“The handling and transport team use specialised equipment for paintings at this height which include a block and tackle system used to elevate and lower paintings. Each block and tackle section is equipped to take a safe working load of 250kg which are suspended from a lifting strap (SWL 1000kgs) which is attached to a load bearing picture rail.
Another piece of equipment which is an old favourite of the team’s goes by the fanciful name of ‘Airwolf’. It’s a gas operated hydraulic lift that enables technicians to access the heights needed to reach the galleries picture rails.
The most recent addition to the team’s repertoire of equipment is an electrical hydraulic lift embellished with the title of ‘Leonardo’. This machine takes the weight of one person and can be operated at its base or by the operator in the caged platform area at various heights to move around the gallery area. Unfortunately it doesn’t go as high as the ‘Airwolf’ and is therefore restricted.
The Mobile Elevated Towers named ‘Pulpit Towers’ are mobile platforms that have replaced ladders due to the new ladder regulations and adhere to the new safety rulings.
The large maroon coloured machine is called the ‘Sumner lift’. This machine has been specifically adapted to take a 500kg weight, having counterbalanced weights in the enclosed basket. The machine can access heavy paintings at particular heights on its forks. It works on a ratchet and geared system operated manually, preferably by someone who has eaten a lot of spinach!

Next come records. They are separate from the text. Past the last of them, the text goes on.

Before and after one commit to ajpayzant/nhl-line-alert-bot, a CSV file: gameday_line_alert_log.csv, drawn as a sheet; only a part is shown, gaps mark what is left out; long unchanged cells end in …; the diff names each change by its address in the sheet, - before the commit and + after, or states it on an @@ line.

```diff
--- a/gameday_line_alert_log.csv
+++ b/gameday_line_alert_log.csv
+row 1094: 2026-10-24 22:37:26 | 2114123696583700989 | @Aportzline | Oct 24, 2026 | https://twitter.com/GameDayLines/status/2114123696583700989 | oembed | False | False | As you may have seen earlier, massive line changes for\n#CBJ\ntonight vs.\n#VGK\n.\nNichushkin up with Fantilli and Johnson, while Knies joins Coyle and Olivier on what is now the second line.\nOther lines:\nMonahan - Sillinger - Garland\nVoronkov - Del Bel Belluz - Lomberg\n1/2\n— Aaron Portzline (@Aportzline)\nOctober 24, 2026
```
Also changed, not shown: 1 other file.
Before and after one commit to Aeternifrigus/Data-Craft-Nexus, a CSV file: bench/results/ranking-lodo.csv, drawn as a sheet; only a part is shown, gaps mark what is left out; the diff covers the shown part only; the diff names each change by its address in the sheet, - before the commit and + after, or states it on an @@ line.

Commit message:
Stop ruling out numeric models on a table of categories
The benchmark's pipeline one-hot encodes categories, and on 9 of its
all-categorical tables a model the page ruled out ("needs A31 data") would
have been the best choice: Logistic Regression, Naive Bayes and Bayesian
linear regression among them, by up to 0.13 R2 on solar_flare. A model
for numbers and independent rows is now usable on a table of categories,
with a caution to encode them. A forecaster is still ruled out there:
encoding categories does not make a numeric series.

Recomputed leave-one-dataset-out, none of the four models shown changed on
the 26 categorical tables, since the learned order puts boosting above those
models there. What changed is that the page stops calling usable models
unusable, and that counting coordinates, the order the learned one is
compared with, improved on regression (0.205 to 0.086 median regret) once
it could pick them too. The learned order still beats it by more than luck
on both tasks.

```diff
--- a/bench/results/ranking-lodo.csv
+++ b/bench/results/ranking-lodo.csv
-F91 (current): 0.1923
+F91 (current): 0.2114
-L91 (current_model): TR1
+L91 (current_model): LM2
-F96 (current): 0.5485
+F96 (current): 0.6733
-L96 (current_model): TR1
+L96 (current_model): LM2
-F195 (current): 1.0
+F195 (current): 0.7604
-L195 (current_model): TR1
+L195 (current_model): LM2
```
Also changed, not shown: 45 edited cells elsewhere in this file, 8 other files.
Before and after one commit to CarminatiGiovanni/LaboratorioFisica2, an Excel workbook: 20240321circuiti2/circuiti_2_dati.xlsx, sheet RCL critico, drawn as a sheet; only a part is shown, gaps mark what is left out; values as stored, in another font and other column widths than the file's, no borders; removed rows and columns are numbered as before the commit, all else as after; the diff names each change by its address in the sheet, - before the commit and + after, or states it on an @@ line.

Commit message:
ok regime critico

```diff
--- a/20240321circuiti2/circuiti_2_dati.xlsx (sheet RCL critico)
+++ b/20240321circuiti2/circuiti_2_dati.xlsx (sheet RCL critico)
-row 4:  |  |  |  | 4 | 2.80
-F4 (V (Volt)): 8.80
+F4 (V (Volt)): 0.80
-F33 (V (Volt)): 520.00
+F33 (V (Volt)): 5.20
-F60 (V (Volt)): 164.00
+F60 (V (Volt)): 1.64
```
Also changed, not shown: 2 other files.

The equipment has to be condition checked before use which takes time, so the team started at 7.30am to make headway before the Walker opened to the public at 10am. Once it opened we barricaded off half of the gallery space rather than closing it completely to the public. We found that the visitors were more interested in our operation than they were in the collections!
Before taking down ‘Elaine’ we removed the painting beneath it ‘The Expulsion of Adam and Eve from the Garden of Eden’ using the Sumner lift machine. The team then set up the block and tackle for ‘Elaine’ and removed it safely.
The painting ‘Daniel in the Lion’s Den’ by Riviere has recently returned to the Walker after going out on loan to the British Museum for their ‘Babylon’ exhibition. We installed this painting in place of ‘Elaine’ using the block and tackle system, then re-installed ‘The Expulsion of Adam and Eve…’ beneath it and re-opened the remaining gallery space.”
(Comments are closed for this post.)